“Studying the role of oxytocin, a hormone that regulates maternal behaviour, offers some insights into why such differences in individual behaviour occur.

“Oxytocin has been linked to optimal maternal behaviour in humans and many captive animal species, but this is the first time such a link has been shown in completely wild animals in their natural habitat.

“The link between oxytocin and maternal behaviour not only has important consequences for pup survival in grey seals, but helps us understand why some individuals, including humans, are better mothers than others.”

During the two-year study, she recorded the maternal care behaviour grey seals showed towards their pups during the rearing period on the island, which is 50 miles west of Cape Wrath, the most north-westerly point in mainland Britain.
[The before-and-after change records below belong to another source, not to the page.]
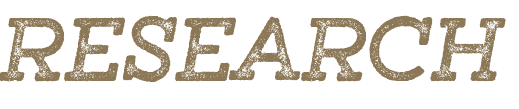
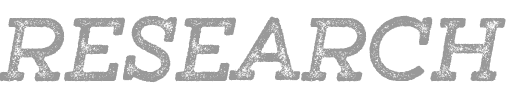
add shadows to increase beauty

Changed region(s): [[0.0, 0.1376, 0.9865, 0.7706]]

diff --git a/dist/bundle.js b/dist/bundle.js
@@ -443,7 +443,7 @@ eval("__webpack_require__.r(__webpack_exports__);\n/* harmony export */ __webpac
 /***/ ((__unused_webpack_module, __webpack_exports__, __webpack_require__) => {
 
 "use strict";
-eval("__webpack_require__.r(__webpack_exports__);\n/* harmony export */ __webpack_require__.d(__webpack_exports__, {\n/* harmony export */   \"default\": () => (__WEBPACK_DEFAULT_EXPORT__)\n/* harmony export */ });\n/* harmony import */ var react_jsx_runtime__WEBPACK_IMPORTED_MODULE_0__ = __webpack_require__(/*! react/jsx-runtime */ \"./node_modules/react/jsx-runtime.js\");\n/* harmony import */ var react__WEBPACK_IMPORTED_MODULE_1__ = __webpack_require__(/*! react */ \"./node_modules/react/index.js\");\n/* harmony import */ var react__WEBPACK_IMPORTED_MODULE_1___default = /*#__PURE__*/__webpack_require__.n(react__WEBPACK_IMPORTED_MODULE_1__);\n/* harmony import */ var _sectionHeader_css__WEBPACK_IMPORTED_MODULE_2__ = __webpack_require__(/*! ./sectionHeader.css */ \"./src/components/common/sectionHeader.css\");\nvar __extends = (undefined && undefined.__extends) || (function () {\n    var extendStatics = function (d, b) {\n        extendStatics = Object.setPrototypeOf ||\n            ({ __proto__: [] } instanceof Array && function (d, b) { d.__proto__ = b; }) ||\n            function (d, b) { for (var p in b) if (Object.prototype.hasOwnProperty.call(b, p)) d[p] = b[p]; };\n        return extendStatics(d, b);\n    };\n    return function (d, b) {\n        if (typeof b !== \"function\" && b !== null)\n            throw new TypeError(\"Class extends value \" + String(b) + \" is not a constructor or null\");\n        extendStatics(d, b);\n        function __() { this.constructor = d; }\n        d.prototype = b === null ? Object.create(b) : (__.prototype = b.prototype, new __());\n    };\n})();\n\n\n\n;\nvar SectionHeader = /** @class */ (function (_super) {\n    __extends(SectionHeader, _super);\n    function SectionHeader() {\n        return _super !== null && _super.apply(this, arguments) || this;\n    }\n    SectionHeader.prototype.render = function () {\n        return ((0,react_jsx_runtime__WEBPACK_IMPORTED_MODULE_0__.jsx)(\"div\", { className: \"container flex-row align-items-center mb-5\", children: (0,react_jsx_runtime__WEBPACK_IMPORTED_MODULE_0__.jsx)(\"center\", { children: (0,react_jsx_runtime__WEBPACK_IMPORTED_MODULE_0__.jsx)(\"img\", { src: this.props.imageUrl }) }) }));\n    };\n    return SectionHeader;\n}((react__WEBPACK_IMPORTED_MODULE_1___default().Component)));\n/* harmony default export */ const __WEBPACK_DEFAULT_EXPORT__ = (SectionHeader);\n\n\n//# sourceURL=webpack://chenfeilou-website/./src/components/common/sectionHeader.tsx?");
+eval("__webpack_require__.r(__webpack_exports__);\n/* harmony export */ __webpack_require__.d(__webpack_exports__, {\n/* harmony export */   \"default\": () => (__WEBPACK_DEFAULT_EXPORT__)\n/* harmony export */ });\n/* harmony import */ var react_jsx_runtime__WEBPACK_IMPORTED_MODULE_0__ = __webpack_require__(/*! react/jsx-runtime */ \"./node_modules/react/jsx-runtime.js\");\n/* harmony import */ var react__WEBPACK_IMPORTED_MODULE_1__ = __webpack_require__(/*! react */ \"./node_modules/react/index.js\");\n/* harmony import */ var react__WEBPACK_IMPORTED_MODULE_1___default = /*#__PURE__*/__webpack_require__.n(react__WEBPACK_IMPORTED_MODULE_1__);\n/* harmony import */ var _sectionHeader_css__WEBPACK_IMPORTED_MODULE_2__ = __webpack_require__(/*! ./sectionHeader.css */ \"./src/components/common/sectionHeader.css\");\nvar __extends = (undefined && undefined.__extends) || (function () {\n    var extendStatics = function (d, b) {\n        extendStatics = Object.setPrototypeOf ||\n            ({ __proto__: [] } instanceof Array && function (d, b) { d.__proto__ = b; }) ||\n            function (d, b) { for (var p in b) if (Object.prototype.hasOwnProperty.call(b, p)) d[p] = b[p]; };\n        return extendStatics(d, b);\n    };\n    return function (d, b) {\n        if (typeof b !== \"function\" && b !== null)\n            throw new TypeError(\"Class extends value \" + String(b) + \" is not a constructor or null\");\n        extendStatics(d, b);\n        function __() { this.constructor = d; }\n        d.prototype = b === null ? Object.create(b) : (__.prototype = b.prototype, new __());\n    };\n})();\n\n\n\n;\nvar SectionHeader = /** @class */ (function (_super) {\n    __extends(SectionHeader, _super);\n    function SectionHeader() {\n        return _super !== null && _super.apply(this, arguments) || this;\n    }\n    SectionHeader.prototype.render = function () {\n        return ((0,react_jsx_runtime__WEBPACK_IMPORTED_MODULE_0__.jsx)(\"div\", { className: \"container flex-row align-items-center mb-5 shadow\", children: (0,react_jsx_runtime__WEBPACK_IMPORTED_MODULE_0__.jsx)(\"center\", { children: (0,react_jsx_runtime__WEBPACK_IMPORTED_MODULE_0__.jsx)(\"img\", { src: this.props.imageUrl }) }) }));\n    };\n    return SectionHeader;\n}((react__WEBPACK_IMPORTED_MODULE_1___default().Component)));\n/* harmony default export */ const __WEBPACK_DEFAULT_EXPORT__ = (SectionHeader);\n\n\n//# sourceURL=webpack://chenfeilou-website/./src/components/common/sectionHeader.tsx?");
 
 /***/ }),
 
@@ -487,7 +487,7 @@ eval("__webpack_require__.r(__webpack_exports__);\n/* harmony export */ __webpac
 /***/ ((__unused_webpack_module, __webpack_exports__, __webpack_require__) => {
 
 "use strict";
-eval("__webpack_require__.r(__webpack_exports__);\n/* harmony export */ __webpack_require__.d(__webpack_exports__, {\n/* harmony export */   \"default\": () => (__WEBPACK_DEFAULT_EXPORT__)\n/* harmony export */ });\n/* harmony import */ var react_jsx_runtime__WEBPACK_IMPORTED_MODULE_0__ = __webpack_require__(/*! react/jsx-runtime */ \"./node_modules/react/jsx-runtime.js\");\n/* harmony import */ var react__WEBPACK_IMPORTED_MODULE_1__ = __webpack_require__(/*! react */ \"./node_modules/react/index.js\");\n/* harmony import */ var react__WEBPACK_IMPORTED_MODULE_1___default = /*#__PURE__*/__webpack_require__.n(react__WEBPACK_IMPORTED_MODULE_1__);\n/* harmony import */ var _common_sectionHeader__WEBPACK_IMPORTED_MODULE_2__ = __webpack_require__(/*! ../common/sectionHeader */ \"./src/components/common/sectionHeader.tsx\");\nvar __extends = (undefined && undefined.__extends) || (function () {\n    var extendStatics = function (d, b) {\n        extendStatics = Object.setPrototypeOf ||\n            ({ __proto__: [] } instanceof Array && function (d, b) { d.__proto__ = b; }) ||\n            function (d, b) { for (var p in b) if (Object.prototype.hasOwnProperty.call(b, p)) d[p] = b[p]; };\n        return extendStatics(d, b);\n    };\n    return function (d, b) {\n        if (typeof b !== \"function\" && b !== null)\n            throw new TypeError(\"Class extends value \" + String(b) + \" is not a constructor or null\");\n        extendStatics(d, b);\n        function __() { this.constructor = d; }\n        d.prototype = b === null ? Object.create(b) : (__.prototype = b.prototype, new __());\n    };\n})();\n\n\n\n;\nvar Experiences = /** @class */ (function (_super) {\n    __extends(Experiences, _super);\n    function Experiences() {\n        return _super !== null && _super.apply(this, arguments) || this;\n    }\n    Experiences.prototype.render = function () {\n        return ((0,react_jsx_runtime__WEBPACK_IMPORTED_MODULE_0__.jsxs)(\"div\", { id: \"Experiences\", style: { paddingTop: 60, paddingBottom: 60 }, children: [(0,react_jsx_runtime__WEBPACK_IMPORTED_MODULE_0__.jsx)(_common_sectionHeader__WEBPACK_IMPORTED_MODULE_2__[\"default\"], { imageUrl: \"images/experiences-header.png\" }), (0,react_jsx_runtime__WEBPACK_IMPORTED_MODULE_0__.jsx)(\"div\", { className: \"pt-4\", children: \"// TODO\" })] }));\n    };\n    return Experiences;\n}((react__WEBPACK_IMPORTED_MODULE_1___default().Component)));\n/* harmony default export */ const __WEBPACK_DEFAULT_EXPORT__ = (Experiences);\n\n\n//# sourceURL=webpack://chenfeilou-website/./src/components/experiences/experiences.tsx?");
+eval("__webpack_require__.r(__webpack_exports__);\n/* harmony export */ __webpack_require__.d(__webpack_exports__, {\n/* harmony export */   \"default\": () => (__WEBPACK_DEFAULT_EXPORT__)\n/* harmony export */ });\n/* harmony import */ var react_jsx_runtime__WEBPACK_IMPORTED_MODULE_0__ = __webpack_require__(/*! react/jsx-runtime */ \"./node_modules/react/jsx-runtime.js\");\n/* harmony import */ var react__WEBPACK_IMPORTED_MODULE_1__ = __webpack_require__(/*! react */ \"./node_modules/react/index.js\");\n/* harmony import */ var react__WEBPACK_IMPORTED_MODULE_1___default = /*#__PURE__*/__webpack_require__.n(react__WEBPACK_IMPORTED_MODULE_1__);\n/* harmony import */ var _common_sectionHeader__WEBPACK_IMPORTED_MODULE_2__ = __webpack_require__(/*! ../common/sectionHeader */ \"./src/components/common/sectionHeader.tsx\");\nvar __extends = (undefined && undefined.__extends) || (function () {\n    var extendStatics = function (d, b) {\n        extendStatics = Object.setPrototypeOf ||\n            ({ __proto__: [] } instanceof Array && function (d, b) { d.__proto__ = b; }) ||\n            function (d, b) { for (var p in b) if (Object.prototype.hasOwnProperty.call(b, p)) d[p] = b[p]; };\n        return extendStatics(d, b);\n    };\n    return function (d, b) {\n        if (typeof b !== \"function\" && b !== null)\n            throw new TypeError(\"Class extends value \" + String(b) + \" is not a constructor or null\");\n        extendStatics(d, b);\n        function __() { this.constructor = d; }\n        d.prototype = b === null ? Object.create(b) : (__.prototype = b.prototype, new __());\n    };\n})();\n\n\n\n;\nvar Experiences = /** @class */ (function (_super) {\n    __extends(Experiences, _super);\n    function Experiences() {\n        return _super !== null && _super.apply(this, arguments) || this;\n    }\n    Experiences.prototype.render = function () {\n        return ((0,react_jsx_runtime__WEBPACK_IMPORTED_MODULE_0__.jsxs)(\"div\", { id: \"Experiences\", style: { paddingTop: 60, paddingBottom: 60 }, children: [(0,react_jsx_runtime__WEBPACK_IMPORTED_MODULE_0__.jsx)(_common_sectionHeader__WEBPACK_IMPORTED_MODULE_2__[\"default\"], { imageUrl: \"images/experiences-header.png\" }), (0,react_jsx_runtime__WEBPACK_IMPORTED_MODULE_0__.jsx)(\"div\", { className: \"pt-4\" })] }));\n    };\n    return Experiences;\n}((react__WEBPACK_IMPORTED_MODULE_1___default().Component)));\n/* harmony default export */ const __WEBPACK_DEFAULT_EXPORT__ = (Experiences);\n\n\n//# sourceURL=webpack://chenfeilou-website/./src/components/experiences/experiences.tsx?");
 
 /***/ }),
 
@@ -520,7 +520,7 @@ eval("__webpack_require__.r(__webpack_exports__);\n/* harmony export */ __webpac
 /***/ ((__unused_webpack_module, __webpack_exports__, __webpack_require__) => {
 
 "use strict";
-eval("__webpack_require__.r(__webpack_exports__);\n/* harmony export */ __webpack_require__.d(__webpack_exports__, {\n/* harmony export */   \"default\": () => (__WEBPACK_DEFAULT_EXPORT__)\n/* harmony export */ });\n/* harmony import */ var react_jsx_runtime__WEBPACK_IMPORTED_MODULE_0__ = __webpack_require__(/*! react/jsx-runtime */ \"./node_modules/react/jsx-runtime.js\");\n/* harmony import */ var react__WEBPACK_IMPORTED_MODULE_1__ = __webpack_require__(/*! react */ \"./node_modules/react/index.js\");\n/* harmony import */ var react__WEBPACK_IMPORTED_MODULE_1___default = /*#__PURE__*/__webpack_require__.n(react__WEBPACK_IMPORTED_MODULE_1__);\n/* harmony import */ var react_bootstrap_icons__WEBPACK_IMPORTED_MODULE_2__ = __webpack_require__(/*! react-bootstrap-icons */ \"./node_modules/react-bootstrap-icons/dist/icons/emoji-laughing.js\");\nvar __extends = (undefined && undefined.__extends) || (function () {\n    var extendStatics = function (d, b) {\n        extendStatics = Object.setPrototypeOf ||\n            ({ __proto__: [] } instanceof Array && function (d, b) { d.__proto__ = b; }) ||\n            function (d, b) { for (var p in b) if (Object.prototype.hasOwnProperty.call(b, p)) d[p] = b[p]; };\n        return extendStatics(d, b);\n    };\n    return function (d, b) {\n        if (typeof b !== \"function\" && b !== null)\n            throw new TypeError(\"Class extends value \" + String(b) + \" is not a constructor or null\");\n        extendStatics(d, b);\n        function __() { this.constructor = d; }\n        d.prototype = b === null ? Object.create(b) : (__.prototype = b.prototype, new __());\n    };\n})();\n\n\n\n;\n;\nvar ProfileItem = /** @class */ (function (_super) {\n    __extends(ProfileItem, _super);\n    function ProfileItem() {\n        return _super !== null && _super.apply(this, arguments) || this;\n    }\n    ProfileItem.prototype.render = function () {\n        return ((0,react_jsx_runtime__WEBPACK_IMPORTED_MODULE_0__.jsxs)(\"div\", { className: 'my-3', children: [(0,react_jsx_runtime__WEBPACK_IMPORTED_MODULE_0__.jsx)(\"strong\", { children: this.props.keyName + \": \" }), (0,react_jsx_runtime__WEBPACK_IMPORTED_MODULE_0__.jsx)(\"span\", { children: this.props.value })] }));\n    };\n    return ProfileItem;\n}((react__WEBPACK_IMPORTED_MODULE_1___default().Component)));\nvar Profile = /** @class */ (function (_super) {\n    __extends(Profile, _super);\n    function Profile() {\n        return _super !== null && _super.apply(this, arguments) || this;\n    }\n    Profile.prototype.render = function () {\n        return ((0,react_jsx_runtime__WEBPACK_IMPORTED_MODULE_0__.jsx)(\"div\", { className: \"container-xxl col-10 mb-5\", style: { backgroundColor: \"#D2D3D5\" }, children: (0,react_jsx_runtime__WEBPACK_IMPORTED_MODULE_0__.jsxs)(\"div\", { className: \"d-flex flex-column flex-xl-row gap-5 align-items-center link-body-emphasis text-decoration-none p-5\", children: [(0,react_jsx_runtime__WEBPACK_IMPORTED_MODULE_0__.jsx)(\"div\", { className: 'col-10 col-md-6 col-xl-4', children: (0,react_jsx_runtime__WEBPACK_IMPORTED_MODULE_0__.jsx)(\"img\", { src: \"images/profile-picture.jpg\", width: '100%' }) }), (0,react_jsx_runtime__WEBPACK_IMPORTED_MODULE_0__.jsxs)(\"div\", { className: \"col-xl-8 px-5\", children: [(0,react_jsx_runtime__WEBPACK_IMPORTED_MODULE_0__.jsxs)(\"div\", { className: 'd-flex flex-row gap-3', children: [(0,react_jsx_runtime__WEBPACK_IMPORTED_MODULE_0__.jsx)(\"h2\", { className: \"mb-0\", children: \"Hi! Welcome to my website! \" }), (0,react_jsx_runtime__WEBPACK_IMPORTED_MODULE_0__.jsx)(react_bootstrap_icons__WEBPACK_IMPORTED_MODULE_2__[\"default\"], { size: 30 })] }), (0,react_jsx_runtime__WEBPACK_IMPORTED_MODULE_0__.jsx)(\"hr\", {}), (0,react_jsx_runtime__WEBPACK_IMPORTED_MODULE_0__.jsx)(ProfileItem, { keyName: 'Name', value: 'Chenfei Lou' }), (0,react_jsx_runtime__WEBPACK_IMPORTED_MODULE_0__.jsx)(ProfileItem, { keyName: 'D.O.B', value: '05/16/2000' }), (0,react_jsx_runtime__WEBPACK_IMPORTED_MODULE_0__.jsx)(ProfileItem, { keyName: 'Phone', value: '+1 (608) 698-6592' }), (0,react_jsx_runtime__WEBPACK_IMPORTED_MODULE_0__.jsx)(ProfileItem, { keyName: 'Address', value: '4742 Centre Ave, Pittsburgh, PA, 15213' }), (0,react_jsx_runtime__WEBPACK_IMPORTED_MODULE_0__.jsx)(ProfileItem, { keyName: 'E-mail', value: 'chenfeil@andrew.cmu.edu' }), (0,react_jsx_runtime__WEBPACK_IMPORTED_MODULE_0__.jsx)(ProfileItem, { keyName: 'Github', value: 'Alexanderia-Mike.github.com' }), (0,react_jsx_runtime__WEBPACK_IMPORTED_MODULE_0__.jsx)(ProfileItem, { keyName: 'LinkedIn', value: 'linkedin.com/in/mike-lou/' })] })] }) }));\n    };\n    return Profile;\n}((react__WEBPACK_IMPORTED_MODULE_1___default().Component)));\n/* harmony default export */ const __WEBPACK_DEFAULT_EXPORT__ = (Profile);\n\n\n//# sourceURL=webpack://chenfeilou-website/./src/components/profile/profile.tsx?");
+eval("__webpack_require__.r(__webpack_exports__);\n/* harmony export */ __webpack_require__.d(__webpack_exports__, {\n/* harmony export */   \"default\": () => (__WEBPACK_DEFAULT_EXPORT__)\n/* harmony export */ });\n/* harmony import */ var react_jsx_runtime__WEBPACK_IMPORTED_MODULE_0__ = __webpack_require__(/*! react/jsx-runtime */ \"./node_modules/react/jsx-runtime.js\");\n/* harmony import */ var react__WEBPACK_IMPORTED_MODULE_1__ = __webpack_require__(/*! react */ \"./node_modules/react/index.js\");\n/* harmony import */ var react__WEBPACK_IMPORTED_MODULE_1___default = /*#__PURE__*/__webpack_require__.n(react__WEBPACK_IMPORTED_MODULE_1__);\n/* harmony import */ var react_bootstrap_icons__WEBPACK_IMPORTED_MODULE_2__ = __webpack_require__(/*! react-bootstrap-icons */ \"./node_modules/react-bootstrap-icons/dist/icons/emoji-laughing.js\");\nvar __extends = (undefined && undefined.__extends) || (function () {\n    var extendStatics = function (d, b) {\n        extendStatics = Object.setPrototypeOf ||\n            ({ __proto__: [] } instanceof Array && function (d, b) { d.__proto__ = b; }) ||\n            function (d, b) { for (var p in b) if (Object.prototype.hasOwnProperty.call(b, p)) d[p] = b[p]; };\n        return extendStatics(d, b);\n    };\n    return function (d, b) {\n        if (typeof b !== \"function\" && b !== null)\n            throw new TypeError(\"Class extends value \" + String(b) + \" is not a constructor or null\");\n        extendStatics(d, b);\n        function __() { this.constructor = d; }\n        d.prototype = b === null ? Object.create(b) : (__.prototype = b.prototype, new __());\n    };\n})();\n\n\n\n;\n;\nvar ProfileItem = /** @class */ (function (_super) {\n    __extends(ProfileItem, _super);\n    function ProfileItem() {\n        return _super !== null && _super.apply(this, arguments) || this;\n    }\n    ProfileItem.prototype.render = function () {\n        return ((0,react_jsx_runtime__WEBPACK_IMPORTED_MODULE_0__.jsxs)(\"div\", { className: 'my-3', children: [(0,react_jsx_runtime__WEBPACK_IMPORTED_MODULE_0__.jsx)(\"strong\", { children: this.props.keyName + \": \" }), (0,react_jsx_runtime__WEBPACK_IMPORTED_MODULE_0__.jsx)(\"span\", { children: this.props.value })] }));\n    };\n    return ProfileItem;\n}((react__WEBPACK_IMPORTED_MODULE_1___default().Component)));\nvar Profile = /** @class */ (function (_super) {\n    __extends(Profile, _super);\n    function Profile() {\n        return _super !== null && _super.apply(this, arguments) || this;\n    }\n    Profile.prototype.render = function () {\n        return ((0,react_jsx_runtime__WEBPACK_IMPORTED_MODULE_0__.jsx)(\"div\", { className: \"container-xxl col-10 mb-5 shadow-lg\", style: { backgroundColor: \"#D2D3D500\" }, children: (0,react_jsx_runtime__WEBPACK_IMPORTED_MODULE_0__.jsxs)(\"div\", { className: \"d-flex flex-column flex-xl-row gap-5 align-items-center link-body-emphasis text-decoration-none p-5\", children: [(0,react_jsx_runtime__WEBPACK_IMPORTED_MODULE_0__.jsx)(\"div\", { className: 'col-10 col-md-6 col-xl-4', children: (0,react_jsx_runtime__WEBPACK_IMPORTED_MODULE_0__.jsx)(\"img\", { src: \"images/profile-picture.jpg\", width: '100%' }) }), (0,react_jsx_runtime__WEBPACK_IMPORTED_MODULE_0__.jsxs)(\"div\", { className: \"col-xl-8 px-5\", children: [(0,react_jsx_runtime__WEBPACK_IMPORTED_MODULE_0__.jsxs)(\"div\", { className: 'd-flex flex-row gap-3', children: [(0,react_jsx_runtime__WEBPACK_IMPORTED_MODULE_0__.jsx)(\"h2\", { className: \"mb-0\", children: \"Hi! Welcome to my website! \" }), (0,react_jsx_runtime__WEBPACK_IMPORTED_MODULE_0__.jsx)(react_bootstrap_icons__WEBPACK_IMPORTED_MODULE_2__[\"default\"], { size: 30 })] }), (0,react_jsx_runtime__WEBPACK_IMPORTED_MODULE_0__.jsx)(\"hr\", {}), (0,react_jsx_runtime__WEBPACK_IMPORTED_MODULE_0__.jsx)(ProfileItem, { keyName: 'Name', value: 'Chenfei Lou' }), (0,react_jsx_runtime__WEBPACK_IMPORTED_MODULE_0__.jsx)(ProfileItem, { keyName: 'D.O.B', value: '05/16/2000' }), (0,react_jsx_runtime__WEBPACK_IMPORTED_MODULE_0__.jsx)(ProfileItem, { keyName: 'Phone', value: '+1 (608) 698-6592' }), (0,react_jsx_runtime__WEBPACK_IMPORTED_MODULE_0__.jsx)(ProfileItem, { keyName: 'Address', value: '4742 Centre Ave, Pittsburgh, PA, 15213' }), (0,react_jsx_runtime__WEBPACK_IMPORTED_MODULE_0__.jsx)(ProfileItem, { keyName: 'E-mail', value: 'chenfeil@andrew.cmu.edu' }), (0,react_jsx_runtime__WEBPACK_IMPORTED_MODULE_0__.jsx)(ProfileItem, { keyName: 'Github', value: 'Alexanderia-Mike.github.com' }), (0,react_jsx_runtime__WEBPACK_IMPORTED_MODULE_0__.jsx)(ProfileItem, { keyName: 'LinkedIn', value: 'linkedin.com/in/mike-lou/' })] })] }) }));\n    };\n    return Profile;\n}((react__WEBPACK_IMPORTED_MODULE_1___default().Component)));\n/* harmony default export */ const __WEBPACK_DEFAULT_EXPORT__ = (Profile);\n\n\n//# sourceURL=webpack://chenfeilou-website/./src/components/profile/profile.tsx?");
 
 /***/ }),
 

diff --git a/src/components/profile/profile.tsx b/src/components/profile/profile.tsx
@@ -24,7 +24,7 @@ class ProfileItem extends React.Component<ItemProps> {
 class Profile extends React.Component<Props> {
     render(): React.ReactNode  {
         return (
-            <div className="container-xxl col-10 mb-5" style={{backgroundColor: "#D2D3D5"}}>
+            <div className="container-xxl col-10 mb-5 shadow-lg" style={{backgroundColor: "#D2D3D500"}}>
                 <div className="d-flex flex-column flex-xl-row gap-5 align-items-center link-body-emphasis text-decoration-none p-5">
                     <div className='col-10 col-md-6 col-xl-4'>
                         <img src={"images/profile-picture.jpg"} width={'100%'}/>

diff --git a/src/components/common/sectionHeader.tsx b/src/components/common/sectionHeader.tsx
@@ -9,7 +9,7 @@ interface Props {
 class SectionHeader extends React.Component<Props> {
     render(): React.ReactNode {
         return (
-            <div className="container flex-row align-items-center mb-5">
+            <div className="container flex-row align-items-center mb-5 shadow">
                 {/* <center className="display-1" style={{color: "#C9BFB7"}}>EDUCATION</center> */}
                 <center><img src={this.props.imageUrl}/></center>
             </div>

diff --git a/src/components/projects/projects.tsx b/src/components/projects/projects.tsx
@@ -14,7 +14,7 @@ class Projects extends React.Component<Props> {
                 <SectionHeader
                     imageUrl="images/projects-header.png"
                 ></SectionHeader>
-                {/* header color: 8C7757 */}
+                {/* header color: 999999 */}
                 <div className="pt-4 d-flex flex-column align-items-center">
                     <ProjectItem
                         time="May 2023"

diff --git a/src/components/research/research.tsx b/src/components/research/research.tsx
@@ -12,7 +12,7 @@ class Research extends React.Component<Props> {
                 <SectionHeader
                     imageUrl="images/research-header.png"
                 ></SectionHeader>
-                {/* 8C7757 */}
+                {/* 999999 */}
                 <div className="pt-4">
                     // TODO
                 </div>

diff --git a/src/components/experiences/experiences.tsx b/src/components/experiences/experiences.tsx
@@ -14,7 +14,7 @@ class Experiences extends React.Component<Props> {
                 ></SectionHeader>
                 {/* C9BEB7 */}
                 <div className="pt-4">
-                    // TODO
+                    {/* // TODO */}
                 </div>
             </div>
         );

diff --git a/src/components/experiences/experiencesItem.tsx b/src/components/experiences/experiencesItem.tsx
@@ -1,0 +1,11 @@
+import React from "react";
+
+interface Props {
+
+};
+
+class ExperiencesItem extends React.Component<Props> {
+    
+}
+
+export default ExperiencesItem;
She took blood samples from the mothers to determine levels of oxytocin and discovered the higher the level of the hormone in a mothering seal, the closer she stayed to her new pups.

The distance individual mothers strayed from their pups ranged between zero and 30 metres, but those that kept closest to their pups had the highest oxytocin concentrations.

But as the amount of oxytocin in a mother’s blood decreased, the distance they were from their pup increased.

The study, which was carried out with researchers at Durham University, is published online by Plos One.